Records excerpted from a collection:

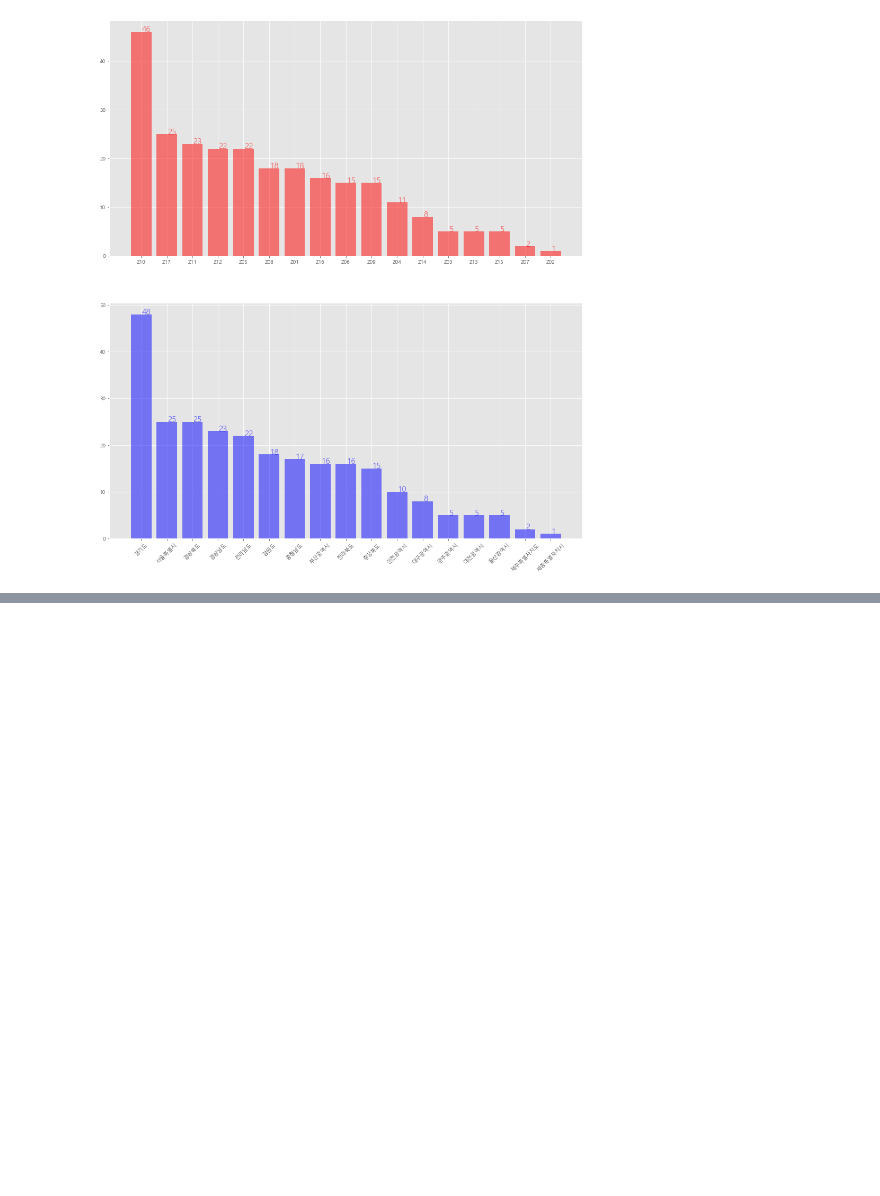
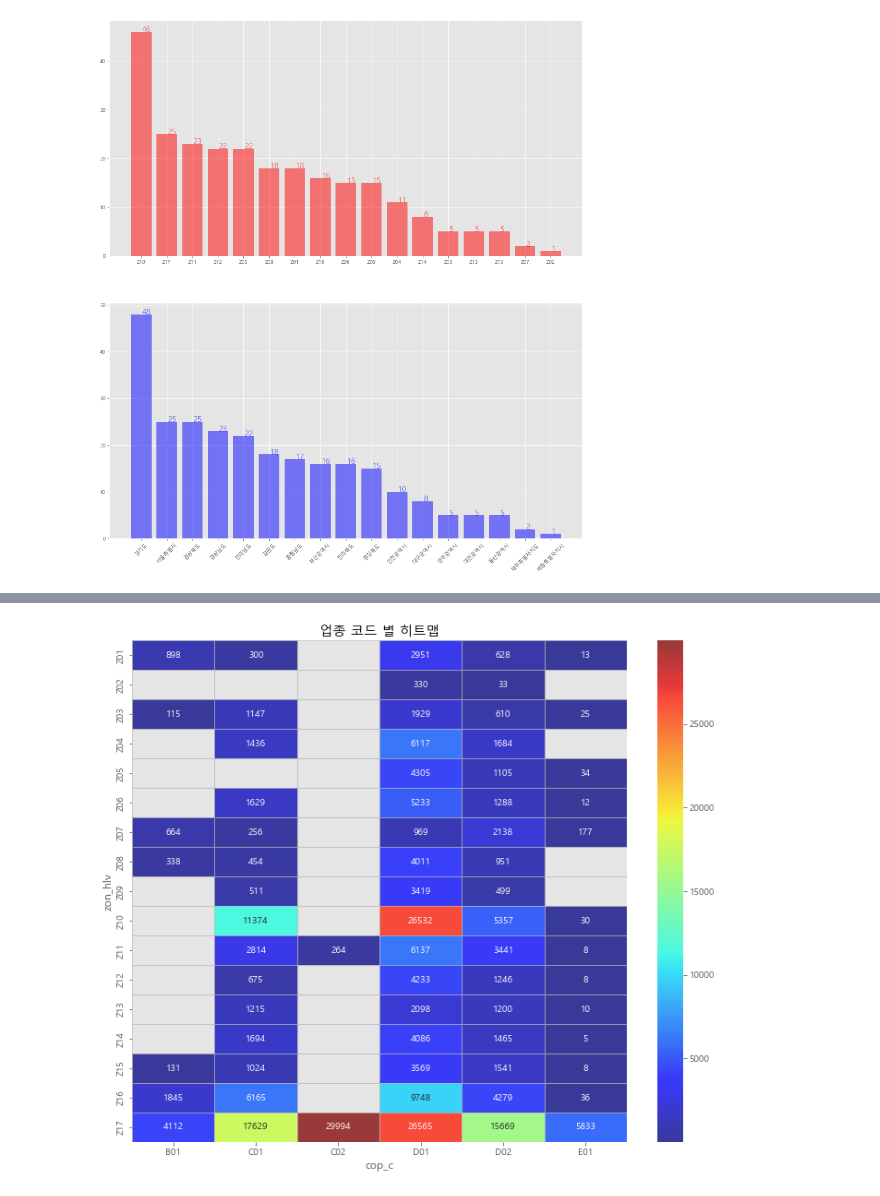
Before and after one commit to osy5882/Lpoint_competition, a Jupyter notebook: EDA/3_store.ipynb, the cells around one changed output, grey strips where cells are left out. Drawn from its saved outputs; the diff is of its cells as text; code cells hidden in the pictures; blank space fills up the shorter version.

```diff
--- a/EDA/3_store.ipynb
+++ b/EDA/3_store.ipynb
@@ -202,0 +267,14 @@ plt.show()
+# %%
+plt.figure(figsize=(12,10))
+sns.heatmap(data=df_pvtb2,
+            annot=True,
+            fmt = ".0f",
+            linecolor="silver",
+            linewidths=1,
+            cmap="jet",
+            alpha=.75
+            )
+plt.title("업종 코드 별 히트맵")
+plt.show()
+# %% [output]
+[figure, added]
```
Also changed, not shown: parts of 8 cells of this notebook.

...

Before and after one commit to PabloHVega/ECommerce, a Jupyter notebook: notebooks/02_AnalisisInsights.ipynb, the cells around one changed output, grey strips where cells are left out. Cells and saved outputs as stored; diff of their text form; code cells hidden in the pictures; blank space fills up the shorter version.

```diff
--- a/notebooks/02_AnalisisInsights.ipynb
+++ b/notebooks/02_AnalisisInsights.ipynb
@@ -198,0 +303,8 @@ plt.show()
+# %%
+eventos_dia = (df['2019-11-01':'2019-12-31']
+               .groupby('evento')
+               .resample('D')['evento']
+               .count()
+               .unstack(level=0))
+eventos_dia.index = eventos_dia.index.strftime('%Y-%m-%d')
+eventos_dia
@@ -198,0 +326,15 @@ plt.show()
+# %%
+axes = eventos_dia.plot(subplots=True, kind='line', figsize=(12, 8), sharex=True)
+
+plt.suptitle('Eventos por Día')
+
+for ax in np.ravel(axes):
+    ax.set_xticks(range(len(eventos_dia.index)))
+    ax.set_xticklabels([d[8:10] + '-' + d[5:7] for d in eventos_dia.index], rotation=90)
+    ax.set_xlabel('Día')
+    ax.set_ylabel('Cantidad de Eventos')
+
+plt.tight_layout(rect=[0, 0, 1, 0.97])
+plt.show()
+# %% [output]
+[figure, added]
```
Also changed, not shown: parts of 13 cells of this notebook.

==

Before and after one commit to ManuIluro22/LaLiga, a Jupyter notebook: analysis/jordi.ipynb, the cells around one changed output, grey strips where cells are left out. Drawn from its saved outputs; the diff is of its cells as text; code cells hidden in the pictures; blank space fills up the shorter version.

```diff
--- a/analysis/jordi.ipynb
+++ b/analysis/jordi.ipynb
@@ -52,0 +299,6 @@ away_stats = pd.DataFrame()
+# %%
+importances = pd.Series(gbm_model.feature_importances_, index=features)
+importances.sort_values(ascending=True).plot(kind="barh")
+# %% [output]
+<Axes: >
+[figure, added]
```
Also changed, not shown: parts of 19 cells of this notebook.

• _AIM OF THE EXERCISE_: In the entries, find every line holding "Drawn" and copy it.

• _RESPONSE TO THE TASK_:
Before and after one commit to osy5882/Lpoint_competition, a Jupyter notebook: EDA/3_store.ipynb, the cells around one changed output, grey strips where cells are left out. Drawn from its saved outputs; the diff is of its cells as text; code cells hidden in the pictures; blank space fills up the shorter version.
Before and after one commit to ManuIluro22/LaLiga, a Jupyter notebook: analysis/jordi.ipynb, the cells around one changed output, grey strips where cells are left out. Drawn from its saved outputs; the diff is of its cells as text; code cells hidden in the pictures; blank space fills up the shorter version.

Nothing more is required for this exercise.